  • bilberry fruit will stain hands, teeth and tongue deep blue or purple while eating; it was used as a dye for food and clothes:[13] blueberries have flesh of a less intense colour, thus less staining
  • when cooked as a dessert, bilberries have a much stronger, more tart flavour and a rougher texture than blueberries

Adding to the confusion is the fact there are also wild American blueberry varieties, sold in stores mainly in the USA and Canada. These are uncommon outside of Northern America. Even more confusion is due to the huckleberry name, which originates from English dialectal names 'hurtleberry' and 'whortleberry' for the bilberry.

See also[edit]

References[edit]

  1. ^ illustration by Amédée Masclef, published in Atlas des plantes de France. 1891
  2. ^ The Plant List, Vaccinium myrtillus L.
  3. ^ a b c d "Bilberry : Science and Safety | NCCIH". Nccih.nih.gov.
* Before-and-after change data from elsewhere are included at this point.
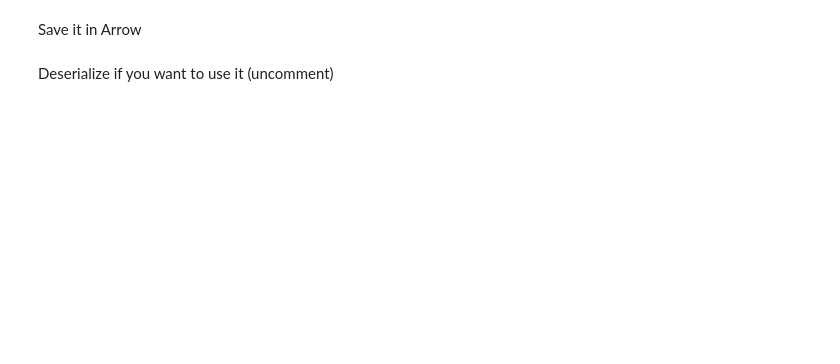
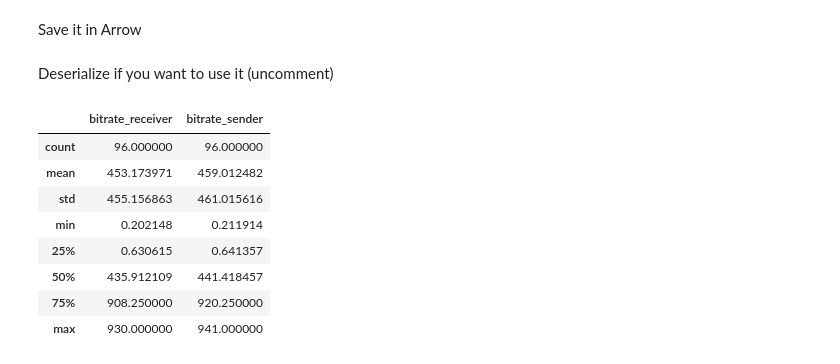
Before and after one commit to umccr/cloudcosts, a Jupyter notebook: iperf3_hpc_bitrates.ipynb, the cells around one changed output. Cells and saved outputs as stored; diff of their text form; code cells hidden in the pictures; blank space fills up the shorter version.

```diff
--- a/iperf3_hpc_bitrates.ipynb
+++ b/iperf3_hpc_bitrates.ipynb
@@ -96,3 +118,22 @@ Deserialize if you want to use it (uncomment)
+# %%
+# Normalize this a bit..
+#scaler = QuantileTransformer()
+#del novastor_spartan['machines']
+#scaled_values = scaler.fit_transform(novastor_spartan)
+#novastor_spartan.loc[:,:] = scaled_values
+
+#novastor_spartan.bitrate_receiver.plot(figsize=(30,10))
+novastor_spartan.describe()
+# %% [output]
+|  | bitrate_receiver | bitrate_sender |
+| count | 96.000000 | 96.000000 |
+| mean | 453.173971 | 459.012482 |
+| std | 455.156863 | 461.015616 |
+| min | 0.202148 | 0.211914 |
+| 25% | 0.630615 | 0.641357 |
+| 50% | 435.912109 | 441.418457 |
+| 75% | 908.250000 | 920.250000 |
+| max | 930.000000 | 941.000000 |
 # %%
 iperf3_df.describe()
 # %% [output]
```
Also changed, not shown: parts of 10 cells of this notebook, 1 other file.
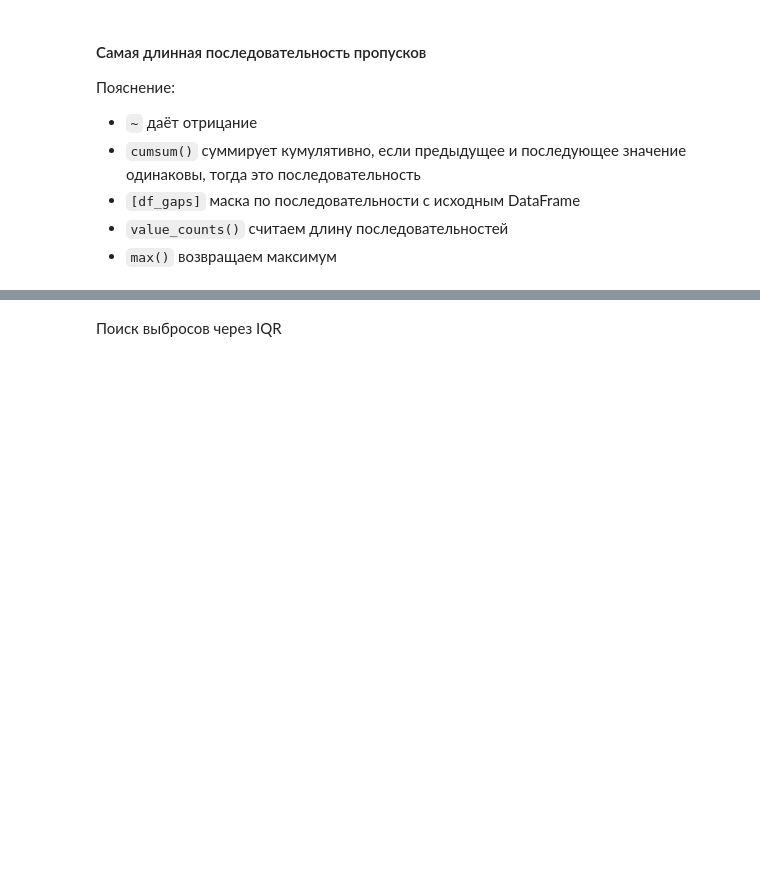
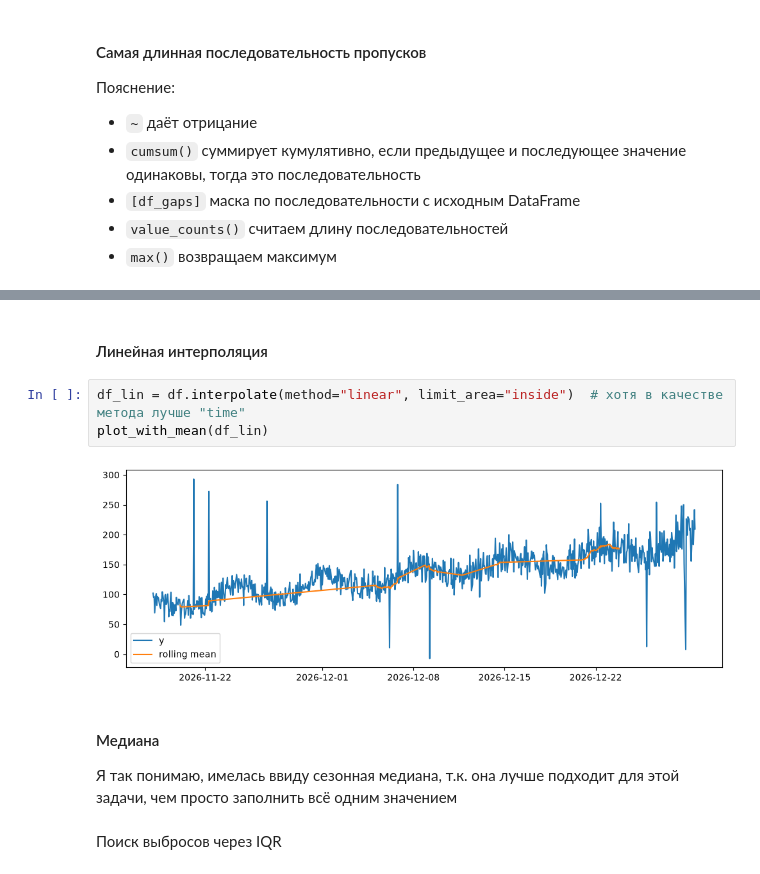
Before and after one commit to Rodeffs/Master1_Programming, a Jupyter notebook: Time_Series/01_lab/01_lab.ipynb, the cells around one changed output, grey strips where cells are left out. Cells and saved outputs as stored; diff of their text form; blank space fills up the shorter version.

```diff
--- a/Time_Series/01_lab/01_lab.ipynb
+++ b/Time_Series/01_lab/01_lab.ipynb
@@ -178,3 +192,14 @@ print((~df_gaps).cumsum()[df_gaps].value_counts().max())
+# %% [markdown]
+#### Линейная интерполяция
+# %%
+df_lin = df.interpolate(method="linear", limit_area="inside")  # хотя в качестве метода лучше "time"
+plot_with_mean(df_lin)
+# %% [output]
+[figure, added]
+# %% [markdown]
+#### Медиана
+
+Я так понимаю, имелась ввиду сезонная медиана, т.к. она лучше подходит для этой задачи, чем просто заполнить всё одним значением
 # %% [markdown]
 Поиск выбросов через IQR
 # %%
```
Also changed, not shown: parts of 20 cells of this notebook, 3 other files.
Retrieved 2013-11-06. 
  4. ^ Vaccinium myrtillus L., GRIN Taxonomy for Plants, citing Wiersema, J. H. & B. León (1999), World economic plants: a standard reference, and Huxley, A., ed. (1992), The new Royal Horticultural Society dictionary of gardening
  5. ^ Henley, Jon. Bilberries: the true taste of northern England, The Guardian, Monday 9 June 2008
  6. ^ "Fraughan is an anglicisation of the Irish word Fraochán (or heather fruit, as the plant is often found growing with heather)". Focal.ie. 
  7. ^ "Plants Profile for Vaccinium myrtillus (whortleberry)". Plants.usda.gov. Retrieved 2013-11-06. 
  8. ^ "The bilberry is an Old World equivalent of North American blueberry". Library.mothernature.com. Retrieved 2013-11-06. 
  9. ^ Vogl S, Picker P, Mihaly-Bison J, Fakhrudin N, Atanasov AG, Heiss EH, Wawrosch C, Reznicek G, Dirsch VM, Saukel J, Kopp B. (2013-03-25). "Ethnopharmacological in vitro studies on Austria's folk medicine--an unexplored lore in vitro anti-inflammatory activities of 71 Austrian traditional herbal drugs.". J Ethnopharmacol 149: 750–71. doi:10.1016/j.jep.2013.06.007. PMID 23770053. 
  10. ^ [1][dead link]
  11. ^ "Bilberry wine recipe". Jimsbeerkit.co.uk. Retrieved 2013-11-06. 
  12. ^ Bilberry, MedlinePlus
  13. ^ Make Traditional Dyes - Bilberry Dye

External links[edit]

External links[edit]